Another issue is Sweden’s suspension of arms sales to Turkey, which began in 2019, due to Turkey’s military incursions into Syria. It also cites Sweden’s failure to extradite 33 suspected members of the Kurdish Workers’ Party (PKK), which is listed as a terrorist organization by the European Union.

Turkey also has a strong economic relationship with Ukraine.
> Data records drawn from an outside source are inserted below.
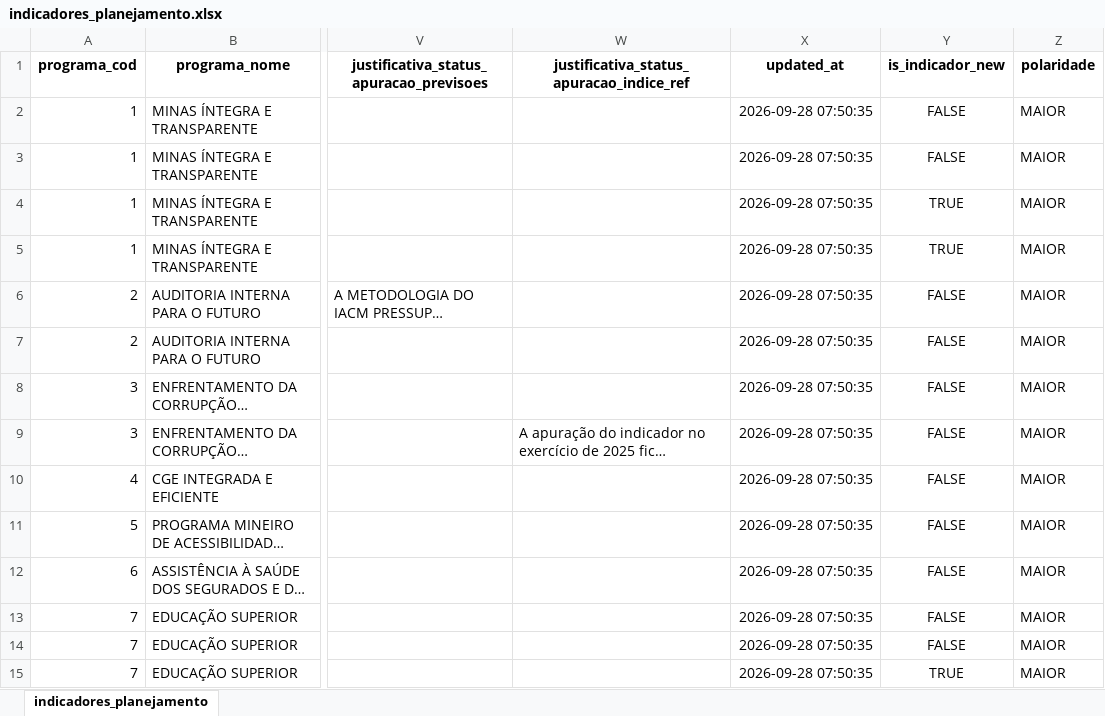
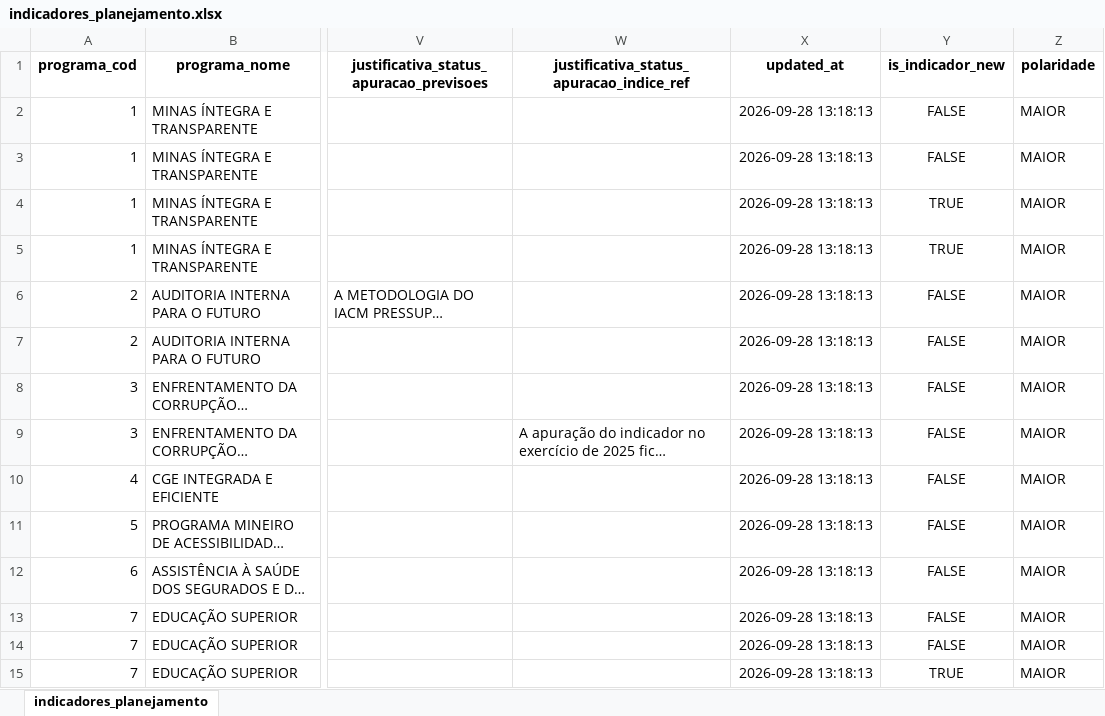
Before and after one commit to splor-mg/checks-planejamento-report, an Excel workbook: data/dados_sigplan_2027/indicadores_planejamento.xlsx, sheet indicadores_planejamento, drawn as a sheet; only a part is shown, gaps mark what is left out; long unchanged cells end in …; values as stored, in another font and other column widths than the file's, no borders; the diff covers the shown part only; the diff names each change by its address in the sheet, - before the commit and + after, or states it on an @@ line.

```diff
--- a/data/dados_sigplan_2027/indicadores_planejamento.xlsx (sheet indicadores_planejamento)
+++ b/data/dados_sigplan_2027/indicadores_planejamento.xlsx (sheet indicadores_planejamento)
-X2:X15 (updated_at): 2026-09-28 07:50:35
+X2:X15 (updated_at): 2026-09-28 13:18:13
```
Also changed, not shown: 216 edited cells elsewhere in this sheet, data/checks-planejamento.xlsx, data/dados_sigplan_2027/programas_planejamento.xlsx, 18 other files.
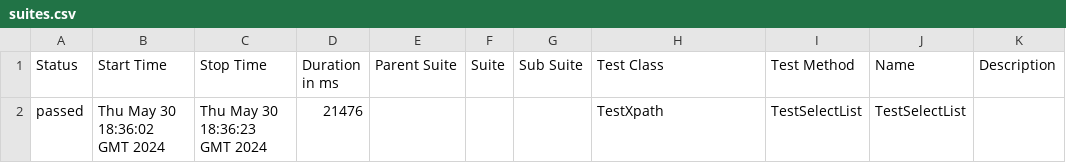
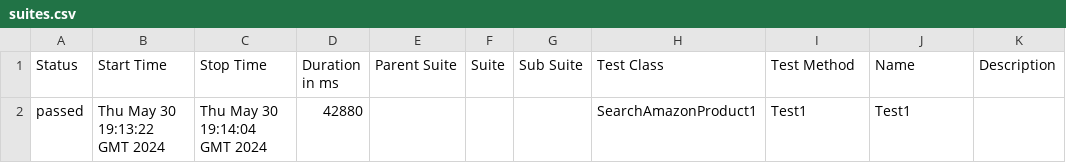
Before and after one commit to dotnet-works/WebTest01, a CSV file: data/suites.csv, drawn as a sheet.

```diff
--- a/data/suites.csv
+++ b/data/suites.csv
@@ -1,2 +1,2 @@
 "Status","Start Time","Stop Time","Duration in ms","Parent Suite","Suite","Sub Suite","Test Class","Test Method","Name","Description"
-"passed","Thu May 30 18:36:02 GMT 2024","Thu May 30 18:36:23 GMT 2024","21476","","","","TestXpath","TestSelectList","TestSelectList",""
+"passed","Thu May 30 19:13:22 GMT 2024","Thu May 30 19:14:04 GMT 2024","42880","","","","SearchAmazonProduct1","Test1","Test1",""
```
Also changed, not shown: 24 other files.
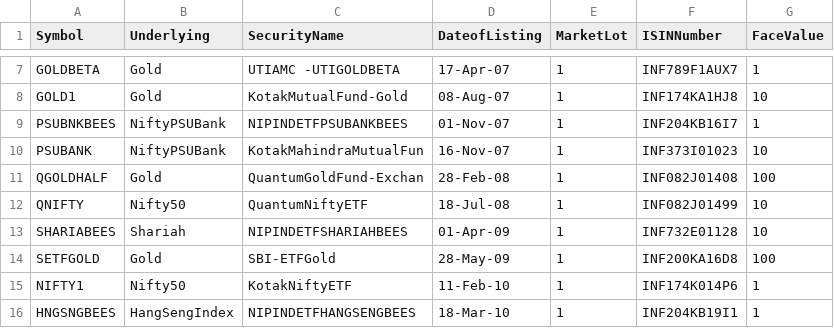
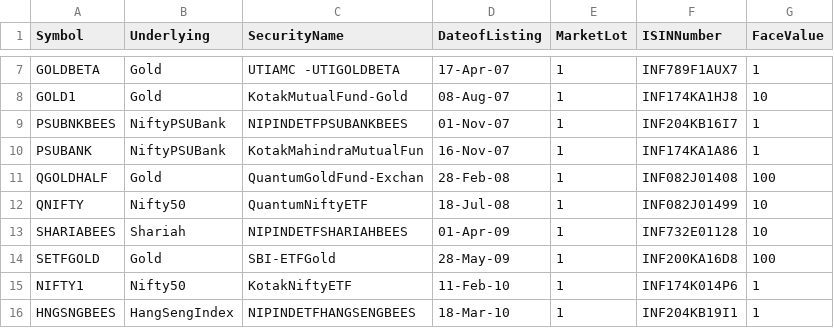
Before and after one commit to vedantabhadani2320-dev/breakout-terminal, a CSV file: data/etf_list.csv, drawn as a sheet; only a part is shown, gaps mark what is left out.

```diff
--- a/data/etf_list.csv
+++ b/data/etf_list.csv
@@ -9,3 +9,3 @@ GOLD1,Gold,KotakMutualFund-Gold,08-Aug-07,1,INF174KA1HJ8,10
 PSUBNKBEES,NiftyPSUBank,NIPINDETFPSUBANKBEES,01-Nov-07,1,INF204KB16I7,1
-PSUBANK,NiftyPSUBank,KotakMahindraMutualFun,16-Nov-07,1,INF373I01023,10
+PSUBANK,NiftyPSUBank,KotakMahindraMutualFun,16-Nov-07,1,INF174KA1A86,1
 QGOLDHALF,Gold,QuantumGoldFund-Exchan,28-Feb-08,1,INF082J01408,100
```
Also changed, not shown: data/bhavcopy.csv, 1 other file.
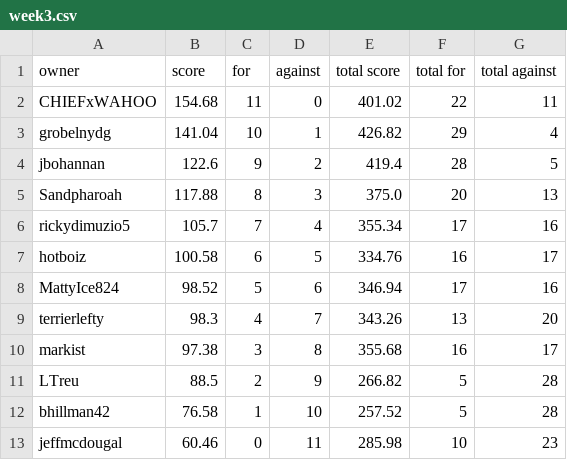
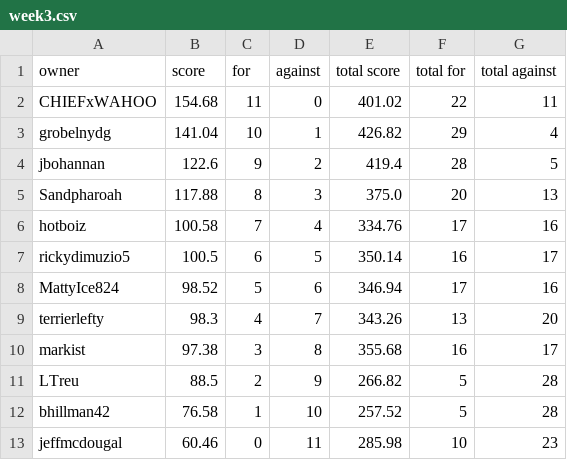
Before and after one commit to markis/backyard-brawl, a CSV file: data/week3.csv, drawn as a sheet.

```diff
--- a/data/week3.csv
+++ b/data/week3.csv
@@ -5,4 +5,4 @@ jbohannan,122.6,9,2,419.4,28,5
 Sandpharoah,117.88,8,3,375.0,20,13
-rickydimuzio5,105.7,7,4,355.34,17,16
-hotboiz,100.58,6,5,334.76,16,17
+hotboiz,100.58,7,4,334.76,17,16
+rickydimuzio5,100.5,6,5,350.14,16,17
 MattyIce824,98.52,5,6,346.94,17,16
```
Also changed, not shown: data/total.csv.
Here Turkish President Recep Erdoğan meets with Ukrainian President Volodymyr Zelensky.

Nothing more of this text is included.